Copy every entry verbatim and skip the pictures.

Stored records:
::::::::::

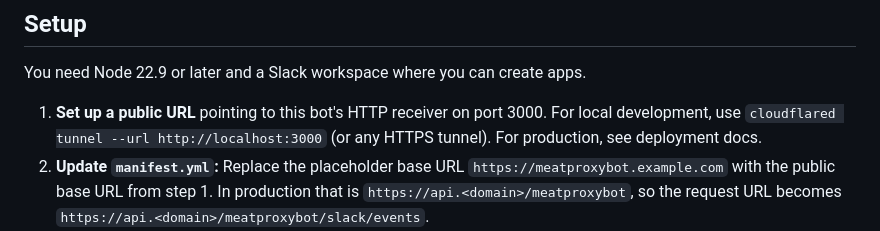
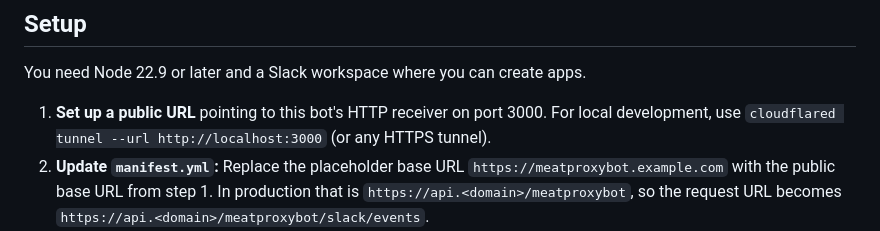
Before and after one commit to fawques/meatproxybot, a Markdown page: README.md, the part around the change. Drawn GitHub-style.

Commit message:
Remove dangling reference to removed deployment documentation
Line 25 contained "For production, see deployment docs" but the Deployment
section (which contained those docs) was removed in the previous commit.

This phrase creates a broken reference that could confuse users. Removing it
keeps only the useful guidance about setting up a public URL, which users
must handle themselves for production deployment.

Co-Authored-By: Claude Haiku 4.5 <noreply@anthropic.com>

```diff
--- a/README.md
+++ b/README.md
@@ -22,7 +22,7 @@ You need Node 22.9 or later and a Slack workspace where you can create apps.
 
 1. **Set up a public URL** pointing to this bot's HTTP receiver on port 3000.
    For local development, use `cloudflared tunnel --url http://localhost:3000`
-   (or any HTTPS tunnel). For production, see deployment docs.
+   (or any HTTPS tunnel).
 2. **Update `manifest.yml`:** Replace the placeholder base URL
    `https://meatproxybot.example.com` with the public base URL from step 1.
    In production that is `https://api.<domain>/meatproxybot`, so the request
```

::::::::::

PROBLEM SOLUTION>
Before and after one commit to fawques/meatproxybot, a Markdown page: README.md, the part around the change. Drawn GitHub-style.

Commit message:
Remove dangling reference to removed deployment documentation
Line 25 contained "For production, see deployment docs" but the Deployment
section (which contained those docs) was removed in the previous commit.

This phrase creates a broken reference that could confuse users. Removing it
keeps only the useful guidance about setting up a public URL, which users
must handle themselves for production deployment.

Co-Authored-By: Claude Haiku 4.5 <noreply@anthropic.com>

```diff
--- a/README.md
+++ b/README.md
@@ -22,7 +22,7 @@ You need Node 22.9 or later and a Slack workspace where you can create apps.
 
 1. **Set up a public URL** pointing to this bot's HTTP receiver on port 3000.
    For local development, use `cloudflared tunnel --url http://localhost:3000`
-   (or any HTTPS tunnel). For production, see deployment docs.
+   (or any HTTPS tunnel).
 2. **Update `manifest.yml`:** Replace the placeholder base URL
    `https://meatproxybot.example.com` with the public base URL from step 1.
    In production that is `https://api.<domain>/meatproxybot`, so the request
```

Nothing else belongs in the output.